The spurs on adult males can grow to half an inch long, while those on juvenile toms are usually less than half an inch long. 

Though spur length is a straightforward way of identifying toms, the spurs may appear too late and after the bird’s sex is already evident through other ways.  

male bronze turkey with blue head and beautiful feathers

Vocalizations and Behavior of Male and Female Turkeys

Gobbling and Strutting Behaviors of Male Turkeys

In addition to their physical markers, turkeys also have vocalizations and behavior that you can use to differentiate toms from hens. 

One such vocalization is the gobble.

The turkey gobble is comparable to a rooster’s call. It is performed by toms and rarely by hens. 

The turkey gobble is not viable for sexing adult turkeys. This is because the gobble, like the spurs, develops later in a tom’s life when you may already know your turkey’s gender by other signs.  

That being said, paying attention to the turkey gobble can be helpful when you are trying to identify the gender of juvenile turkeys that haven’t started showing other markers. 

Another thing you can use to sex your flock is their strutting behavior.

The display or strut is a classic turkey show where the toms fan out their tails and slightly drop their wings to flaunt their shiny feathers. 

While strutting is mostly associated with toms communicating their status or reproduction-pairing availability, it is a somewhat confusing marker because turkey hens can also perform the strut for almost the same reason. 

In hens, displaying can be a response to strutting toms or a way to assert dominance or alpha status among other hens. 

In other cases, strutting is a form of greeting among hens after meeting for the first time with their newly hatched turkey babies. 

Lastly, the hen may also strut before strange individuals to show their superiority in their flock’s social order. With this in mind, tom and hen displays are different and are quite easy to differentiate. 

The main difference is that a male turkey’s strut is accompanied by an elongated snood and a thumping sound from its chest, which swoons the hens that are ready for breeding. 

Differences in Social Interactions Between Males and Females
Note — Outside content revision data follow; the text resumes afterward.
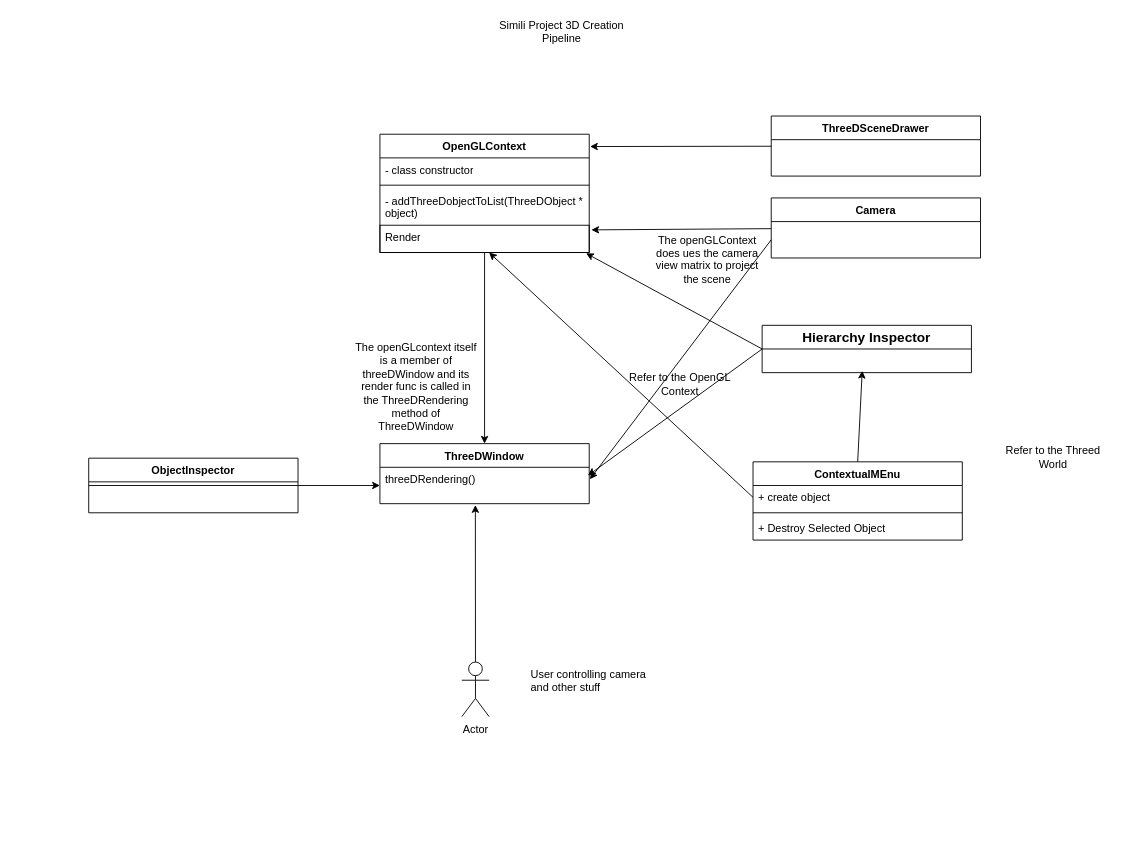
Above: UML.drawio in Kleb0/Project_SIMILI (draw.io), before the change. Source tidied: cells renumbered, new cells numbered last; positions are measured from the earlier drawing's top-left corner, leaving out a move shared by most shapes. Both pictures are drawn from the tidied source at 91%, with x=0, y=0 at pixel (88, 25).
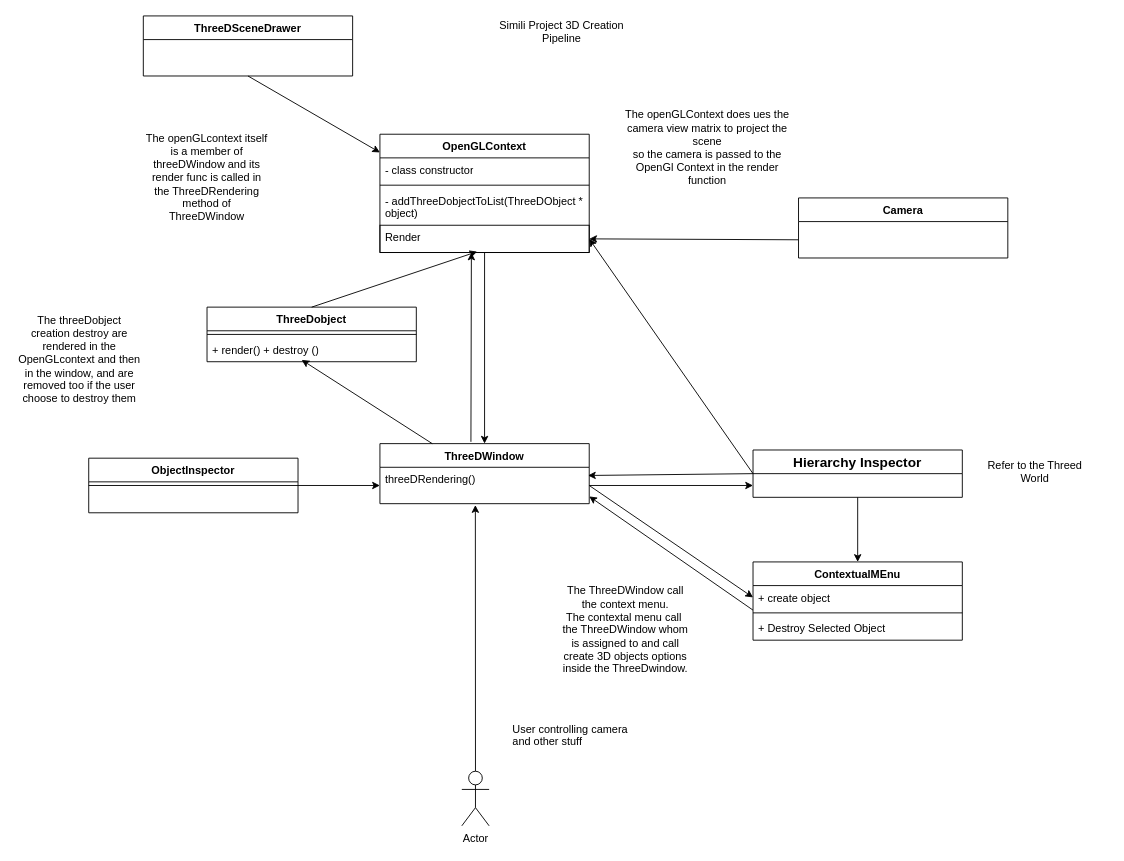
The same diagram, later.

Commit message (it also covers changes not shown here):
replace std::vectors(*threeDobject) by std::list in hierarchy inspector, openGlContext and ThreeDSceneDrawer

Unchanged cells that the change refers to:
```xml
<mxCell id="4" value="OpenGLContext&lt;div&gt;&lt;br&gt;&lt;/div&gt;" style="swimlane;fontStyle=1;align=center;verticalAlign=top;horizontal=1;startSize=26;whiteSpace=wrap;html=1;" parent="1" vertex="1">
  <mxGeometry x="320" y="120" width="230" height="130" as="geometry" />
</mxCell>
<mxCell id="8" value="&lt;div&gt;Render&lt;/div&gt;" style="text;strokeColor=default;fillColor=none;align=left;verticalAlign=top;spacingLeft=4;spacingRight=4;overflow=hidden;points=[[0,0.5],[1,0.5]];portConstraint=eastwest;whiteSpace=wrap;html=1;" parent="4" vertex="1">
  <mxGeometry y="100" width="230" height="30" as="geometry" />
</mxCell>
<mxCell id="9" value="&lt;div&gt;ThreeDWindow&lt;/div&gt;&lt;div&gt;&lt;br&gt;&lt;/div&gt;" style="swimlane;fontStyle=1;align=center;verticalAlign=top;horizontal=1;startSize=26;whiteSpace=wrap;html=1;" parent="1" vertex="1">
  <mxGeometry x="320" y="460" width="230" height="66" as="geometry" />
</mxCell>
<mxCell id="10" value="&lt;div&gt;threeDRendering()&lt;/div&gt;" style="text;strokeColor=none;fillColor=none;align=left;verticalAlign=top;spacingLeft=4;spacingRight=4;overflow=hidden;points=[[0,0.5],[1,0.5]];portConstraint=eastwest;whiteSpace=wrap;html=1;" parent="9" vertex="1">
  <mxGeometry y="26" width="230" height="40" as="geometry" />
</mxCell>
<mxCell id="12" value="&lt;div&gt;&lt;br&gt;&lt;/div&gt;" style="text;strokeColor=none;fillColor=none;align=left;verticalAlign=top;spacingLeft=4;spacingRight=4;overflow=hidden;points=[[0,0.5],[1,0.5]];portConstraint=eastwest;whiteSpace=wrap;html=1;" parent="11" vertex="1">
  <mxGeometry y="26" width="230" height="40" as="geometry" />
</mxCell>
```

What changed in the source:
```diff
@@
     <mxCell id="11" value="&lt;div&gt;Camera&lt;/div&gt;" style="swimlane;fontStyle=1;align=center;verticalAlign=top;horizontal=1;startSize=26;whiteSpace=wrap;html=1;" parent="1" vertex="1">
-      <mxGeometry x="750" y="190" width="230" height="66" as="geometry" />
+      <mxGeometry x="780" y="190" width="230" height="66" as="geometry" />
     </mxCell>
@@
-    <mxCell id="13" style="edgeStyle=none;html=1;entryX=1.01;entryY=0.17;entryDx=0;entryDy=0;entryPerimeter=0;" parent="1" edge="1" source="11" target="8">
-      <mxGeometry relative="1" as="geometry" />
-    </mxCell>
-    <mxCell id="14" value="The openGLContext does ues the camera view matrix to project the scene&lt;div&gt;&lt;br&gt;&lt;/div&gt;" style="text;html=1;align=center;verticalAlign=middle;whiteSpace=wrap;rounded=0;" parent="1" vertex="1">
-      <mxGeometry x="620" y="230" width="120" height="70" as="geometry" />
+    <mxCell id="14" value="The openGLContext does ues the camera view matrix to project the scene&lt;div&gt;so the camera is passed to the OpenGl Context in the render function&lt;/div&gt;" style="text;html=1;align=center;verticalAlign=middle;whiteSpace=wrap;rounded=0;" parent="1" vertex="1">
+      <mxGeometry x="585" y="80" width="190" height="110" as="geometry" />
     </mxCell>
     <mxCell id="15" value="&lt;div&gt;The openGLcontext itself is a member of threeDWindow and its render func is called in the ThreeDRendering method of ThreeDWindow&lt;/div&gt;&lt;div&gt;&lt;br&gt;&lt;/div&gt;" style="text;html=1;align=center;verticalAlign=middle;whiteSpace=wrap;rounded=0;" parent="1" vertex="1">
-      <mxGeometry x="290" y="360" width="140" height="90" as="geometry" />
+      <mxGeometry x="60" y="130" width="140" height="90" as="geometry" />
     </mxCell>
     <mxCell id="16" value="ThreeDSceneDrawer" style="swimlane;fontStyle=1;align=center;verticalAlign=top;horizontal=1;startSize=26;whiteSpace=wrap;html=1;" parent="1" vertex="1">
-      <mxGeometry x="750" y="100" width="230" height="66" as="geometry" />
+      <mxGeometry x="60" y="-10" width="230" height="66" as="geometry" />
     </mxCell>
-    <mxCell id="17" value="&lt;div&gt;&lt;br&gt;&lt;/div&gt;" style="text;strokeColor=none;fillColor=none;align=left;verticalAlign=top;spacingLeft=4;spacingRight=4;overflow=hidden;whiteSpace=wrap;html=1;" parent="16" vertex="1">
-      <mxGeometry y="26" width="230" height="40" as="geometry" />
-    </mxCell>
-    <mxCell id="18" style="edgeStyle=none;html=1;entryX=1.004;entryY=0.104;entryDx=0;entryDy=0;entryPerimeter=0;" parent="1" edge="1" target="4">
-      <mxGeometry relative="1" as="geometry">
-        <mxPoint x="750" y="133.2" as="sourcePoint" />
-      </mxGeometry>
-    </mxCell>
-    <mxCell id="19" style="edgeStyle=none;html=1;exitX=0.5;exitY=0;exitDx=0;exitDy=0;" parent="1" edge="1" source="20">
-      <mxGeometry relative="1" as="geometry">
-        <mxPoint x="850" y="380" as="targetPoint" />
-      </mxGeometry>
-    </mxCell>
-    <mxCell id="20" value="ContextualMEnu" style="swimlane;fontStyle=1;align=center;verticalAlign=top;horizontal=1;startSize=26;whiteSpace=wrap;html=1;" parent="1" vertex="1">
-      <mxGeometry x="730" y="480" width="230" height="86" as="geometry" />
+    <mxCell id="20" value="ContextualMEnu" style="swimlane;fontStyle=1;align=center;verticalAlign=top;horizontal=1;startSize=26;whiteSpace=wrap;html=1;swimlaneLine=1;" parent="1" vertex="1">
+      <mxGeometry x="730" y="590" width="230" height="86" as="geometry" />
     </mxCell>
-    <mxCell id="21" value="+ create object" style="text;strokeColor=none;fillColor=none;align=left;verticalAlign=top;spacingLeft=4;spacingRight=4;overflow=hidden;points=[[0,0.5],[1,0.5]];portConstraint=eastwest;whiteSpace=wrap;html=1;" parent="20" vertex="1">
+    <mxCell id="21" value="+ create object&lt;div&gt;&lt;br&gt;&lt;/div&gt;" style="text;strokeColor=none;fillColor=none;align=left;verticalAlign=top;spacingLeft=4;spacingRight=4;overflow=hidden;points=[[0,0.5],[1,0.5]];portConstraint=eastwest;whiteSpace=wrap;html=1;" parent="20" vertex="1">
       <mxGeometry y="26" width="230" height="26" as="geometry" />
     </mxCell>
@@
-    <mxCell id="24" style="edgeStyle=none;html=1;exitX=0;exitY=0.5;exitDx=0;exitDy=0;" parent="1" edge="1" source="21">
-      <mxGeometry relative="1" as="geometry">
-        <mxPoint x="440" y="250" as="targetPoint" />
-      </mxGeometry>
-    </mxCell>
-    <mxCell id="25" value="&lt;div&gt;Refer to the OpenGL&lt;/div&gt;&lt;div&gt;Context&lt;/div&gt;" style="text;html=1;align=center;verticalAlign=middle;whiteSpace=wrap;rounded=0;" parent="1" vertex="1">
-      <mxGeometry x="590" y="360" width="120" height="70" as="geometry" />
-    </mxCell>
     <mxCell id="26" value="Refer to the Threed World" style="text;html=1;align=center;verticalAlign=middle;whiteSpace=wrap;rounded=0;" parent="1" vertex="1">
-      <mxGeometry x="1000" y="440" width="120" height="70" as="geometry" />
+      <mxGeometry x="980" y="456" width="120" height="70" as="geometry" />
     </mxCell>
+    <mxCell id="38" style="edgeStyle=none;html=1;exitX=0.5;exitY=1;exitDx=0;exitDy=0;entryX=0.5;entryY=0;entryDx=0;entryDy=0;" parent="1" edge="1" source="27" target="20">
+      <mxGeometry relative="1" as="geometry" />
+    </mxCell>
+    <mxCell id="28" style="edgeStyle=none;html=1;exitX=0;exitY=0.5;exitDx=0;exitDy=0;entryX=1;entryY=0.5;entryDx=0;entryDy=0;" parent="1" edge="1" source="27" target="8">
+      <mxGeometry relative="1" as="geometry" />
+    </mxCell>
     <mxCell id="27" value="&lt;b&gt;&lt;font style=&quot;font-size: 15px;&quot;&gt;Hierarchy Inspector&lt;/font&gt;&lt;/b&gt;" style="swimlane;fontStyle=0;horizontal=1;startSize=26;fillColor=none;whiteSpace=wrap;html=1;" parent="1" vertex="1">
-      <mxGeometry x="740" y="330" width="230" height="52" as="geometry" />
+      <mxGeometry x="730" y="467" width="230" height="52" as="geometry" />
     </mxCell>
-    <mxCell id="28" style="edgeStyle=none;html=1;exitX=0;exitY=0.5;exitDx=0;exitDy=0;entryX=0.985;entryY=1.028;entryDx=0;entryDy=0;entryPerimeter=0;" parent="1" edge="1" source="27" target="8">
-      <mxGeometry relative="1" as="geometry" />
-    </mxCell>
-    <mxCell id="29" style="edgeStyle=none;html=1;exitX=0;exitY=0.5;exitDx=0;exitDy=0;entryX=1.003;entryY=0.329;entryDx=0;entryDy=0;entryPerimeter=0;" parent="1" edge="1" source="12" target="10">
-      <mxGeometry relative="1" as="geometry" />
-    </mxCell>
     <mxCell id="30" value="Actor" style="shape=umlActor;verticalLabelPosition=bottom;verticalAlign=top;html=1;" parent="1" vertex="1">
-      <mxGeometry x="410" y="700" width="30" height="60" as="geometry" />
+      <mxGeometry x="410" y="820" width="30" height="60" as="geometry" />
     </mxCell>
@@
     <mxCell id="32" value="User controlling camera and other stuff&lt;div&gt;&lt;br&gt;&lt;/div&gt;" style="text;strokeColor=none;fillColor=none;align=left;verticalAlign=top;spacingLeft=4;spacingRight=4;overflow=hidden;whiteSpace=wrap;html=1;" parent="1" vertex="1">
-      <mxGeometry x="480" y="700" width="140" height="80" as="geometry" />
+      <mxGeometry x="460" y="760" width="140" height="80" as="geometry" />
     </mxCell>
@@
+    <mxCell id="17" value="&lt;div&gt;&lt;br&gt;&lt;/div&gt;" style="text;strokeColor=none;fillColor=none;align=left;verticalAlign=top;spacingLeft=4;spacingRight=4;overflow=hidden;whiteSpace=wrap;html=1;" parent="1" vertex="1">
+      <mxGeometry x="120" y="40" width="230" height="40" as="geometry" />
+    </mxCell>
+    <mxCell id="39" style="edgeStyle=none;html=1;exitX=0.5;exitY=1;exitDx=0;exitDy=0;entryX=0;entryY=0.154;entryDx=0;entryDy=0;entryPerimeter=0;" parent="1" edge="1" source="16" target="4">
+      <mxGeometry relative="1" as="geometry" />
+    </mxCell>
+    <mxCell id="40" style="edgeStyle=none;html=1;exitX=1;exitY=0.5;exitDx=0;exitDy=0;entryX=0;entryY=0.5;entryDx=0;entryDy=0;" parent="1" edge="1" source="10" target="21">
+      <mxGeometry relative="1" as="geometry" />
+    </mxCell>
+    <mxCell id="41" style="edgeStyle=none;html=1;exitX=0.75;exitY=0;exitDx=0;exitDy=0;entryX=0.752;entryY=1.067;entryDx=0;entryDy=0;entryPerimeter=0;" parent="1" edge="1">
+      <mxGeometry relative="1" as="geometry">
+        <mxPoint x="420" y="458" as="sourcePoint" />
+        <mxPoint x="420.5" y="250" as="targetPoint" />
+      </mxGeometry>
+    </mxCell>
+    <mxCell id="42" style="edgeStyle=none;html=1;exitX=1;exitY=0.5;exitDx=0;exitDy=0;entryX=0;entryY=0.75;entryDx=0;entryDy=0;" parent="1" edge="1" source="10" target="27">
+      <mxGeometry relative="1" as="geometry" />
+    </mxCell>
+    <mxCell id="43" style="edgeStyle=none;html=1;exitX=0;exitY=1.038;exitDx=0;exitDy=0;entryX=1;entryY=0.8;entryDx=0;entryDy=0;entryPerimeter=0;exitPerimeter=0;" parent="1" edge="1" source="21" target="10">
+      <mxGeometry relative="1" as="geometry" />
+    </mxCell>
+    <mxCell id="44" value="ThreeDobject&lt;div&gt;&lt;br&gt;&lt;/div&gt;" style="swimlane;fontStyle=1;align=center;verticalAlign=top;horizontal=1;startSize=26;whiteSpace=wrap;html=1;" parent="1" vertex="1">
+      <mxGeometry x="130" y="310" width="230" height="60" as="geometry" />
+    </mxCell>
+    <mxCell id="45" style="line;strokeWidth=1;fillColor=none;align=left;verticalAlign=middle;spacingTop=-1;spacingLeft=3;spacingRight=3;labelPosition=right;strokeColor=inherit;" parent="44" vertex="1">
+      <mxGeometry y="26" width="230" height="8" as="geometry" />
+    </mxCell>
+    <mxCell id="46" value="&lt;div&gt;+ render() + destroy ()&lt;/div&gt;&lt;div&gt;&lt;br&gt;&lt;/div&gt;&lt;div&gt;&lt;br&gt;&lt;/div&gt;" style="text;strokeColor=none;fillColor=none;align=left;verticalAlign=top;spacingLeft=4;spacingRight=4;overflow=hidden;points=[[0,0.5],[1,0.5]];portConstraint=eastwest;whiteSpace=wrap;html=1;" parent="44" vertex="1">
+      <mxGeometry y="34" width="230" height="26" as="geometry" />
+    </mxCell>
+    <mxCell id="47" value="&lt;div&gt;The ThreeDWindow call the context menu.&lt;/div&gt;&lt;div&gt;The contextal menu call&amp;nbsp;&lt;/div&gt;&lt;div&gt;the ThreeDWindow whom is assigned to and call create 3D objects options inside the ThreeDwindow.&lt;/div&gt;" style="text;html=1;align=center;verticalAlign=middle;whiteSpace=wrap;rounded=0;" parent="1" vertex="1">
+      <mxGeometry x="520" y="620" width="140" height="90" as="geometry" />
+    </mxCell>
+    <mxCell id="48" style="edgeStyle=none;html=1;exitX=0.25;exitY=0;exitDx=0;exitDy=0;entryX=0.452;entryY=0.923;entryDx=0;entryDy=0;entryPerimeter=0;" parent="1" edge="1" source="9" target="46">
+      <mxGeometry relative="1" as="geometry" />
+    </mxCell>
+    <mxCell id="49" value="The threeDobject creation destroy are rendered in the OpenGLcontext and then in the window, and are removed too if the user choose to destroy them&lt;div&gt;&lt;br&gt;&lt;/div&gt;" style="text;html=1;align=center;verticalAlign=middle;whiteSpace=wrap;rounded=0;" parent="1" vertex="1">
+      <mxGeometry x="-80" y="330" width="140" height="90" as="geometry" />
+    </mxCell>
+    <mxCell id="50" style="edgeStyle=none;html=1;exitX=0.5;exitY=0;exitDx=0;exitDy=0;entryX=0.465;entryY=0.967;entryDx=0;entryDy=0;entryPerimeter=0;" parent="1" edge="1" source="44" target="8">
+      <mxGeometry relative="1" as="geometry" />
+    </mxCell>
+    <mxCell id="51" style="edgeStyle=none;html=1;exitX=0;exitY=0.5;exitDx=0;exitDy=0;entryX=1;entryY=0.5;entryDx=0;entryDy=0;" parent="1" edge="1" source="12" target="8">
+      <mxGeometry relative="1" as="geometry" />
+    </mxCell>
```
Male and female turkeys outdoors on grass

Social behavior is another smart way to tell male and female turkeys apart, especially poults. 

Generally, male poults or baby toms are usually more aggressive toward other birds in the flock. This continues even as they grow older.

Some of the common aggressive behavior includes fighting and pecking.

Another behavior that is associated with male poult is leg tucking. You can examine this by lifting newly hatched turkeys and looking for any signs of tucked or pulled-up legs. 

Dangling feet, however, are a great pointer to female turkeys, while tucked legs represent baby toms.

Final Thoughts

Whether you want to add turkeys to your flock or start hunting them as a hobby, knowing the difference between males and females is crucial to your success. 

Luckily, this is now easier for you thanks to the information herein. The last thing you want is to end up with too many toms in a domestic flock or face fines for hunting the wrong bird.